> [What to work on]
These records are to be written out exactly as they read, minus the pictures.

START Listed entries

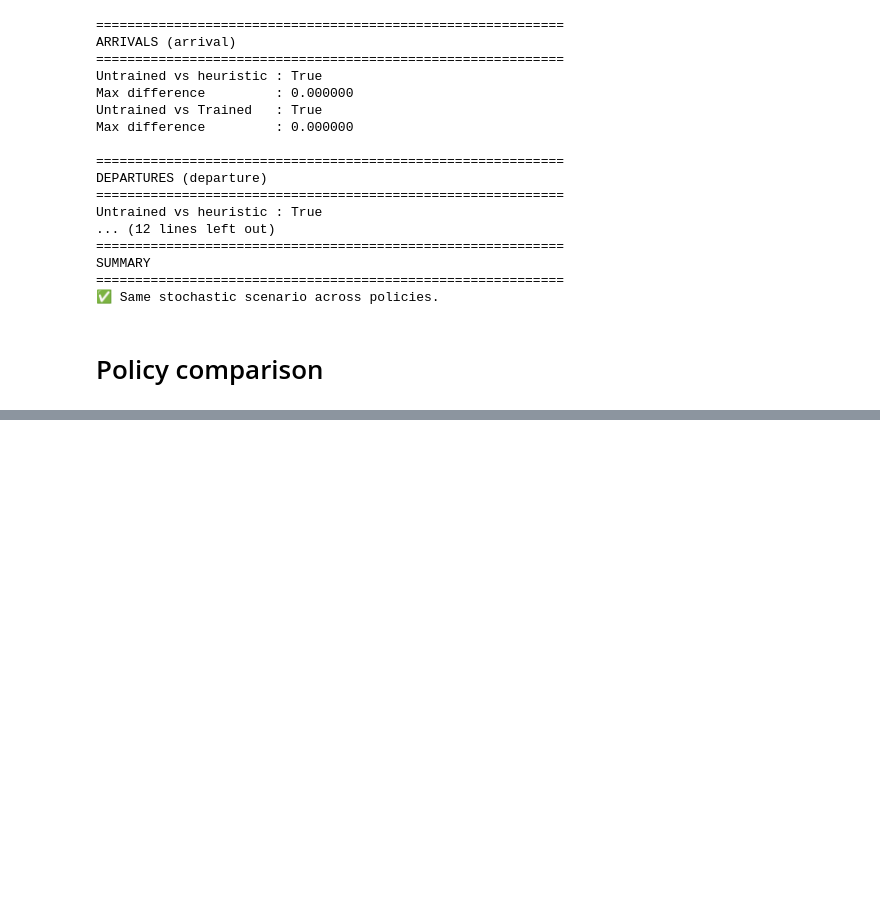
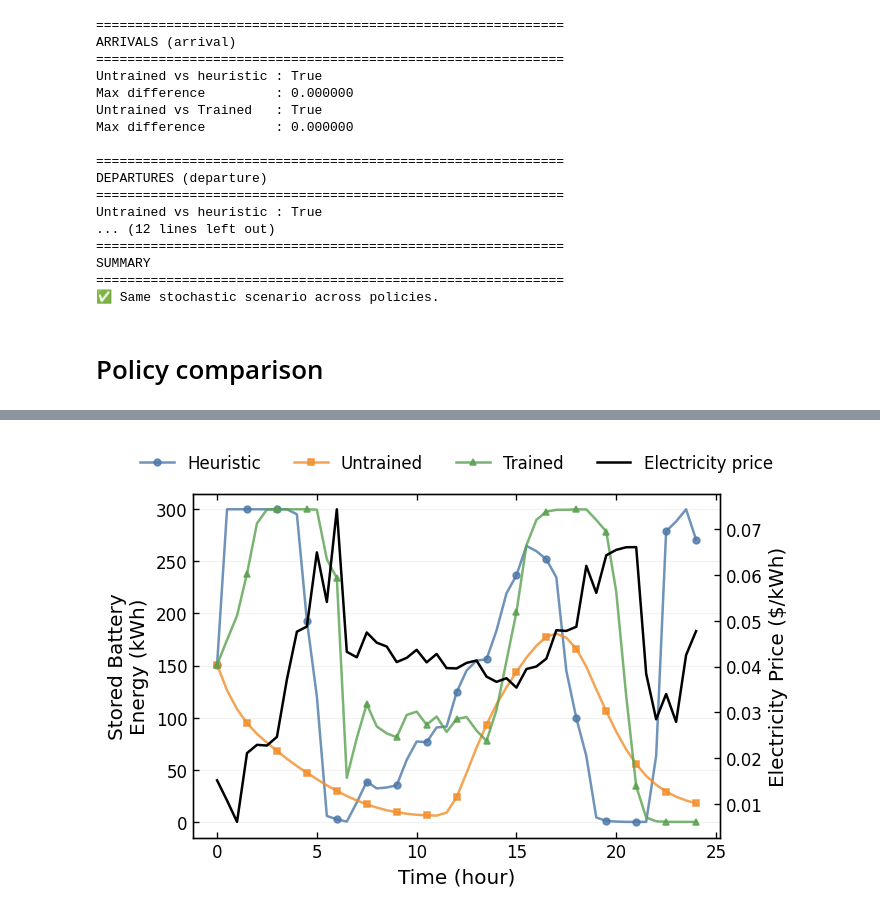
Before and after one commit to DenisseUrenda/stochastic-ems-policy, a Jupyter notebook: notebooks/02_policy_comparison.ipynb, the cells around one changed output, grey strips where cells are left out. Cells and saved outputs as stored; diff of their text form; code cells hidden in the pictures; blank space fills up the shorter version.

```diff
--- a/notebooks/02_policy_comparison.ipynb
+++ b/notebooks/02_policy_comparison.ipynb
@@ -613,0 +640,63 @@ J        -8.0739    -6.7277  -27.1034
+# %%
+import matplotlib.pyplot as plt
+import sys
+
+from source.plotting import *
+
+sys.path.append("..")
+plt.style.use("../styles/notebook.mplstyle")
+# %%
+from pathlib import Path
+
+save_dir = Path("../figures/policy_comparison")
+save_dir.mkdir(parents=True, exist_ok=True)
+# %%
+fig, ax1 = plt.subplots(figsize=(6, 4))
+
+trained_history = results["trained"]
+
+price_mean = trained_history["state"][..., 3].detach().numpy().mean(axis=1)
+time = trained_history["time"].detach().numpy()
+
+
+ax1, handles, labels = plot_policy_metric(
+    results,
+    metric_key="state",
+    metric_idx=2,
+    ax=ax1,
+)
+
+ax1.set_ylabel("Stored Battery\nEnergy (kWh)")
+
+ax2 = ax1.twinx()
+
+line_price = ax2.plot(
+    time,
+    price_mean,
+    color="black",
+    lw=1.5,
+    label="Electricity Price",
+)
+
+handles += line_price
+labels += ["Electricity Price"]
+
+labels = [l.capitalize() for l in labels]
+
+ax1.legend(
+    handles,
+    labels,
+    loc="lower center",
+    bbox_to_anchor=(0.5, 1.02),
+    ncol=4,
+    frameon=False,
+)
+
+ax2.grid(False)
+ax2.set_ylabel("Electricity Price ($/kWh)")
+
+plt.tight_layout()
+fig.savefig(save_dir / "stored_battery_energy_price.pdf")
+plt.show()
+# %% [output]
+[figure, added]
```
Also changed, not shown: parts of 10 cells of this notebook, 24 other files.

END Listed entries

> [Task solution]
Before and after one commit to DenisseUrenda/stochastic-ems-policy, a Jupyter notebook: notebooks/02_policy_comparison.ipynb, the cells around one changed output, grey strips where cells are left out. Cells and saved outputs as stored; diff of their text form; code cells hidden in the pictures; blank space fills up the shorter version.

```diff
--- a/notebooks/02_policy_comparison.ipynb
+++ b/notebooks/02_policy_comparison.ipynb
@@ -613,0 +640,63 @@ J        -8.0739    -6.7277  -27.1034
+# %%
+import matplotlib.pyplot as plt
+import sys
+
+from source.plotting import *
+
+sys.path.append("..")
+plt.style.use("../styles/notebook.mplstyle")
+# %%
+from pathlib import Path
+
+save_dir = Path("../figures/policy_comparison")
+save_dir.mkdir(parents=True, exist_ok=True)
+# %%
+fig, ax1 = plt.subplots(figsize=(6, 4))
+
+trained_history = results["trained"]
+
+price_mean = trained_history["state"][..., 3].detach().numpy().mean(axis=1)
+time = trained_history["time"].detach().numpy()
+
+
+ax1, handles, labels = plot_policy_metric(
+    results,
+    metric_key="state",
+    metric_idx=2,
+    ax=ax1,
+)
+
+ax1.set_ylabel("Stored Battery\nEnergy (kWh)")
+
+ax2 = ax1.twinx()
+
+line_price = ax2.plot(
+    time,
+    price_mean,
+    color="black",
+    lw=1.5,
+    label="Electricity Price",
+)
+
+handles += line_price
+labels += ["Electricity Price"]
+
+labels = [l.capitalize() for l in labels]
+
+ax1.legend(
+    handles,
+    labels,
+    loc="lower center",
+    bbox_to_anchor=(0.5, 1.02),
+    ncol=4,
+    frameon=False,
+)
+
+ax2.grid(False)
+ax2.set_ylabel("Electricity Price ($/kWh)")
+
+plt.tight_layout()
+fig.savefig(save_dir / "stored_battery_energy_price.pdf")
+plt.show()
+# %% [output]
+[figure, added]
```
Also changed, not shown: parts of 10 cells of this notebook, 24 other files.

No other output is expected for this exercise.